Starring: Vignesh, Ramesh, Iyshwarya Rajesh, Silambarasan
Directed by M. Manikandan
They are the unkempt, unbathed urchins. They have a toy watch picked off the streets and a stray dog for a pet. Across the colony gate is their friend from a well-to-do family, who sports a real watch and has been gifted a pug. There is that gate between them, they talk across it but never quite throw it open to mingle.
Kaaka Muttai is about obvious, unjust class divides—between the privileged and the deprived—in Chennai. But its characters could well inhabit ugly urban slums anywhere; the story could unfold in any impoverished home. Debutant director Manikandan lays the details out unflinchingly—the shabby home with a kerchief-sized toilet rubbing shoulders with the kitchen, the open drains, the mesh of overhead wires, the haphazardly hung clothes, the daily rhythms of life—from fetching water to putting clothes out to dry.
This is the world of the resourceful brothers Chinna and Periya Kaaka Muttai (Vignesh and Ramesh) who live in the ghetto with their mother, grandmother and pet. They struggle not just to make ends meet but to have the locked-up father out on bail. The brothers, instead of studying, pick coal to add to the family income. They are called Junior and Senior Kaaka Muttai because they steal crow’s eggs and drink them up. They can’t afford hen’s eggs and, as their grandmother says, the crow might be black, but is a bird anyhow. A throwaway line which differentiates the hen from the crow, the black from the fair, the haves from the have-nots.
Yet, the grimy life does not pull you down as most narratives of poverty are wont to. There are laughs, joys and wonderment for life’s little desires—a cellphone promised by the imprisoned dad, a TV procured on the ration card and a bite of the pizza from the new shop around the corner, inaugurated by a movie idol (Simbhu playing himself). Some moments are sheer delight. Like the grandma trying to make a pizza out of a dosa.

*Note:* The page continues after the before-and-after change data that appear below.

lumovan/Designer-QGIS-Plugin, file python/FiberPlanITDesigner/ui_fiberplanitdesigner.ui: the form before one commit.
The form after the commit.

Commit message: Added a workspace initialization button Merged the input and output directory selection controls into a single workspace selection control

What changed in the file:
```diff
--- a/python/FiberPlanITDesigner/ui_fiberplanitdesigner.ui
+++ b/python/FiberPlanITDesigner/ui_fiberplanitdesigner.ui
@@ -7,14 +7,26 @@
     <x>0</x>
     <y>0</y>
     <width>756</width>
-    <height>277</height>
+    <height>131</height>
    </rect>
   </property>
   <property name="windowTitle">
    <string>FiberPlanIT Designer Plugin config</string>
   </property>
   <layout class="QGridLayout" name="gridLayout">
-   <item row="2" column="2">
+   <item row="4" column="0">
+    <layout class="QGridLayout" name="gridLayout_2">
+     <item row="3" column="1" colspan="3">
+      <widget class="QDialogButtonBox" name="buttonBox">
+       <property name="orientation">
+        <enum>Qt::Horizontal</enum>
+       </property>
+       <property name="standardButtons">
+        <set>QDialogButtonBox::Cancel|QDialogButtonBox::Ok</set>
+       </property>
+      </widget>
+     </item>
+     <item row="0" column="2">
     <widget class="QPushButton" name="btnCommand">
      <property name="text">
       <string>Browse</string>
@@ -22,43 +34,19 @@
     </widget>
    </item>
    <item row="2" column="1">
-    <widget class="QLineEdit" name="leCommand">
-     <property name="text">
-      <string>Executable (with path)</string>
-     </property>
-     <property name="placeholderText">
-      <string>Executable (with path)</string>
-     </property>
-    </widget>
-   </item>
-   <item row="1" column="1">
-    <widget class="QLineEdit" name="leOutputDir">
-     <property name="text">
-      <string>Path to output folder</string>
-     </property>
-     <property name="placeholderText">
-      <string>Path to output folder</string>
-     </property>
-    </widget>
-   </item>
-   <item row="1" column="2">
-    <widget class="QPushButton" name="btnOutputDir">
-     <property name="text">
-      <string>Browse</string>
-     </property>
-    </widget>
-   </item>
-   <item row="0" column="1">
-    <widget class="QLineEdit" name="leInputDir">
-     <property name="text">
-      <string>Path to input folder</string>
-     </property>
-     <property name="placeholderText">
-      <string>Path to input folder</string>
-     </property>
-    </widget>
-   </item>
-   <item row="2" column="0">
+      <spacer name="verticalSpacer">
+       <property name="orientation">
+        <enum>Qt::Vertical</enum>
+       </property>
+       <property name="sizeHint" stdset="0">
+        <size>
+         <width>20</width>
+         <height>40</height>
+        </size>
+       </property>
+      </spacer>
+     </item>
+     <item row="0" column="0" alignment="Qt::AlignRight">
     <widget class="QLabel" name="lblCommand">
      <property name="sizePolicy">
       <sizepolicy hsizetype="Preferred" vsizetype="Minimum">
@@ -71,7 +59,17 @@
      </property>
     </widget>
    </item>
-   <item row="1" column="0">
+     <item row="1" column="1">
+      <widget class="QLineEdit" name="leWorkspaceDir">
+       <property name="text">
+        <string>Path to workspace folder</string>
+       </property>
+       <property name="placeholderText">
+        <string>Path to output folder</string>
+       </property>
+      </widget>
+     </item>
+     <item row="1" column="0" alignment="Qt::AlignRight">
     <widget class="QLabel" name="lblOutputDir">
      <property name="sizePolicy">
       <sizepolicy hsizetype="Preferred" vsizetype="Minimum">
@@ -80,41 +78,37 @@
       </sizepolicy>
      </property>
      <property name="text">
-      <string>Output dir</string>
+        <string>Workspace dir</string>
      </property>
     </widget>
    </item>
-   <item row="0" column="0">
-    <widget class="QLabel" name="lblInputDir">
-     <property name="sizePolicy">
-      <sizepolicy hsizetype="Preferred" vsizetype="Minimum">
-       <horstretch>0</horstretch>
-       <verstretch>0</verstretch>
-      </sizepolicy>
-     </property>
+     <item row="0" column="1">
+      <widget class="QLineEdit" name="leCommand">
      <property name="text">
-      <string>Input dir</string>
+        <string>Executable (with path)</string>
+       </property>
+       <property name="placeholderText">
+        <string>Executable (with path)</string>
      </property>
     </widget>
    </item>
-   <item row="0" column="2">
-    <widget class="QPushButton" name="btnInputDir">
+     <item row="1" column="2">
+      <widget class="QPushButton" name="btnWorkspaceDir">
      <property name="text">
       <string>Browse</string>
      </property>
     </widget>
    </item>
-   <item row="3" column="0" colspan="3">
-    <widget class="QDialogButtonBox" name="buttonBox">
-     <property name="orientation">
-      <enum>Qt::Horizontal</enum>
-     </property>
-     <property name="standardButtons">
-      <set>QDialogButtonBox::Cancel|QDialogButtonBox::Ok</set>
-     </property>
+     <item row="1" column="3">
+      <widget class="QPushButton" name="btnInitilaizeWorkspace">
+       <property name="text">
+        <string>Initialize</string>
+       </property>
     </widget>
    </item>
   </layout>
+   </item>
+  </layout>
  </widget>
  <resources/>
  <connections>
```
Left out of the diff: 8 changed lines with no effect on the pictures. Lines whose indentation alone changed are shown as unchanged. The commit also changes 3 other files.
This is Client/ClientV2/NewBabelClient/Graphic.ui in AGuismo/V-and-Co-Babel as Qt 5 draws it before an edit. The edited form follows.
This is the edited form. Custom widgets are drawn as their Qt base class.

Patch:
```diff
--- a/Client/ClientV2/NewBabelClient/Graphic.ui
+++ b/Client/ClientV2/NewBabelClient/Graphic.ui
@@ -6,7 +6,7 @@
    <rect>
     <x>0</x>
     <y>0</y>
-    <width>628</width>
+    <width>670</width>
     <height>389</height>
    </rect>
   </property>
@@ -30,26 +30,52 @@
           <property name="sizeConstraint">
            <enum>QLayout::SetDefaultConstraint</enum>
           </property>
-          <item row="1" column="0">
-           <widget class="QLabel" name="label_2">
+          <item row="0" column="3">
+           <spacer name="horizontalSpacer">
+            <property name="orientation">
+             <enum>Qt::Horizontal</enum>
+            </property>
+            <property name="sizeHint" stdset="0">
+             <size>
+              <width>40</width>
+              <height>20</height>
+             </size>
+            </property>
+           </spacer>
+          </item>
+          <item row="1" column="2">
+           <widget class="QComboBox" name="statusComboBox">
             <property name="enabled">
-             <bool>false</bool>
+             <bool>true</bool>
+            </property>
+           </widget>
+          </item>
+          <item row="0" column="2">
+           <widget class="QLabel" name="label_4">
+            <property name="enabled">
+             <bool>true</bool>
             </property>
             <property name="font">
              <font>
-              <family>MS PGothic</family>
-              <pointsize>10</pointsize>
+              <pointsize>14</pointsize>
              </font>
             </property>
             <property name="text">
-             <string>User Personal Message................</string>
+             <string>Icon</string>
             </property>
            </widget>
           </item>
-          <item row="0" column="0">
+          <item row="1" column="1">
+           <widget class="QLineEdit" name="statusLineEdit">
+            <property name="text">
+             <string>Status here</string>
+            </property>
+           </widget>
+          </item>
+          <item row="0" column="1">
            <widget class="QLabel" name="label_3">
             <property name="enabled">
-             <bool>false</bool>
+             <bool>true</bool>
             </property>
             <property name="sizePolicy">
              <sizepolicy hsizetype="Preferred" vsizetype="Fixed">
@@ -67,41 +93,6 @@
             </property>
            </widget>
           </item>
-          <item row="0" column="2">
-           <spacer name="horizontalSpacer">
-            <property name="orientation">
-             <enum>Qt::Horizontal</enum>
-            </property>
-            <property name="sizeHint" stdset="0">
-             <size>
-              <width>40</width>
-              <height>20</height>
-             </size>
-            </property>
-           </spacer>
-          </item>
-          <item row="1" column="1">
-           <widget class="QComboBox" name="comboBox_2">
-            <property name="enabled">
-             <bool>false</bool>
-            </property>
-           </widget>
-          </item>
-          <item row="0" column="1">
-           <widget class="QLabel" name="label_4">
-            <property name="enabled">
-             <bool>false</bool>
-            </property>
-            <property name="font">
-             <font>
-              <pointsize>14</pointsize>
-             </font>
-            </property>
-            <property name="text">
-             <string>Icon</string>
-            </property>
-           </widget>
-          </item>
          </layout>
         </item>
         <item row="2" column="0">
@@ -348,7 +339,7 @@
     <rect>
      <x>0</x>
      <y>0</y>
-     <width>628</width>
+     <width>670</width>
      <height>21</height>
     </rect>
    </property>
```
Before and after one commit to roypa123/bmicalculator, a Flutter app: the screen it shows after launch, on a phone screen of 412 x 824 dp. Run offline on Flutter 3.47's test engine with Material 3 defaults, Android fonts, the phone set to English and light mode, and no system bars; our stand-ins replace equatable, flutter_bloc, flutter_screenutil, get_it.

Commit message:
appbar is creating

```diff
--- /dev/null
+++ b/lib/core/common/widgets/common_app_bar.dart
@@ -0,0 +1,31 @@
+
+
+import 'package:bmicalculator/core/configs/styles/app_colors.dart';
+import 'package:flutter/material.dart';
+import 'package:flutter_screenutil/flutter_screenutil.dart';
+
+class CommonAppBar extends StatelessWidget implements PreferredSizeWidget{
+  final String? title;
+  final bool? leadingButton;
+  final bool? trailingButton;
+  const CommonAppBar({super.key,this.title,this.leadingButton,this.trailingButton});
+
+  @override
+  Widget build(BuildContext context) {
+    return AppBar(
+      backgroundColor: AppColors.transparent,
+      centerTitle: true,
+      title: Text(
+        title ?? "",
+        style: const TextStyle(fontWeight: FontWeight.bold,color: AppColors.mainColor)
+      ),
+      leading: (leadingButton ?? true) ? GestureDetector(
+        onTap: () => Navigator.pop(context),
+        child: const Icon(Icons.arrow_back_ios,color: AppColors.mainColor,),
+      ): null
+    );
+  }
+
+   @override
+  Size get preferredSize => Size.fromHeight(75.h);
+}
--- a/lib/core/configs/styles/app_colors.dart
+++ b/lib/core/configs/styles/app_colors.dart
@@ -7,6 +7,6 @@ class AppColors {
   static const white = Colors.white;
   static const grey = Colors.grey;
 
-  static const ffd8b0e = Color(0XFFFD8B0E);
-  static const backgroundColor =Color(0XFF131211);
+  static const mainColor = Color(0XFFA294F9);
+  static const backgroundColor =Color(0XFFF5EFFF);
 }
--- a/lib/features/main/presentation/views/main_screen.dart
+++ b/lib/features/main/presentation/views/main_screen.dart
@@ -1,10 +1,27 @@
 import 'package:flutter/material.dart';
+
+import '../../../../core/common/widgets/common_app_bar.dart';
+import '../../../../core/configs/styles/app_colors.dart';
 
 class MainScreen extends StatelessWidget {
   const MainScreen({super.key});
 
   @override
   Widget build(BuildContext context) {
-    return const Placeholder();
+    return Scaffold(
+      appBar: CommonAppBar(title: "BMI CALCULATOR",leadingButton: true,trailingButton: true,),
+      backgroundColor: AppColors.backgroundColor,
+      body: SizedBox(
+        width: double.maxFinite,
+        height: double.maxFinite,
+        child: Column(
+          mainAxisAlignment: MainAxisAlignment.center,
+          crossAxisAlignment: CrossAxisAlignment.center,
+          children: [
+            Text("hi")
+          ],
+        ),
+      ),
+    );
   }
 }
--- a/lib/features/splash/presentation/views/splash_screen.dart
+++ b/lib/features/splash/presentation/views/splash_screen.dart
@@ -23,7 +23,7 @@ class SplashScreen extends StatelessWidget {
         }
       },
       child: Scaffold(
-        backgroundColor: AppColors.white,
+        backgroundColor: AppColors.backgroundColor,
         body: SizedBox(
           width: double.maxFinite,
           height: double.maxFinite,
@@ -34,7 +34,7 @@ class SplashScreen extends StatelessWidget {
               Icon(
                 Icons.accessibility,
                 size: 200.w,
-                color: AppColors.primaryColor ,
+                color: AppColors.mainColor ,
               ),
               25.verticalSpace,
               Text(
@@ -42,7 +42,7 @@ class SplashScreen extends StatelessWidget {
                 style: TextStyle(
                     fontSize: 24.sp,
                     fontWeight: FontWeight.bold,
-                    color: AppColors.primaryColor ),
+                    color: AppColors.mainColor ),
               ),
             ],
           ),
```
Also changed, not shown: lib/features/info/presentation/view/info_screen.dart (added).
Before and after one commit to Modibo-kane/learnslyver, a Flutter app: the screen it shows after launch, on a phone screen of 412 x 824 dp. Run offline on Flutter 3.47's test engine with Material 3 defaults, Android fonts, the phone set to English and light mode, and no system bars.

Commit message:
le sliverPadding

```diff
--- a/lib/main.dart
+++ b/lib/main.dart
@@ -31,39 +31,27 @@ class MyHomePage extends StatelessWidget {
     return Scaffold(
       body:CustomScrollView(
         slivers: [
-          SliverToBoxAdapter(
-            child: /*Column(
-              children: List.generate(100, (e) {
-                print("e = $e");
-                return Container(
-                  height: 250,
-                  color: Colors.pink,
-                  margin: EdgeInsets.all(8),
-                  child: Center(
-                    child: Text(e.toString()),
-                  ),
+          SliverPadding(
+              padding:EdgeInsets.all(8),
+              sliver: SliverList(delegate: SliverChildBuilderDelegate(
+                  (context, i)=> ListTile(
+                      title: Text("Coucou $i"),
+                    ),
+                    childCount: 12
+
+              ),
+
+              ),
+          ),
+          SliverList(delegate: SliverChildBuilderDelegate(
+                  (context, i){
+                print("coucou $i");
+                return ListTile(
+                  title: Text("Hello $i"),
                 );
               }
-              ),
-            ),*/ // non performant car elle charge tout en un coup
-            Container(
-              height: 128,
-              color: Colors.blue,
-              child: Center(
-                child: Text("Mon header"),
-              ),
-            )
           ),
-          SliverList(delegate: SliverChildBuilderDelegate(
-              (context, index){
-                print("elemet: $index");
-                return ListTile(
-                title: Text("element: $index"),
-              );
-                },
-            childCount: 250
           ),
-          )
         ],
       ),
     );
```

The characters around the duo get painted with broad brushstrokes, be it the kind-hearted friend Fruit Juice, the rapacious local politician, the exploitative businessman or the local goondas. There is not a false note in the performance of this family (Vignesh, Ramesh, Ishwarya). However, there is the flip side. The cute and happy picture that the kids and the stray make also tends to tower over the essential sordidness of the situation. For the audience, especially the multiplex kinds, it’s the tug-at-the-heartstrings, a feelgood element which makes the film that much more palatable. So we may get implicated in the plight of the Kaaka Muttais, but never neck-deep. Therefore, the build-up to the climax and the end feel a tad convenient. They might get us on our feet and feel good on having washed off the collective guilt, but what after this catharsis? I was left asking questions not so much about the film as of ourselves.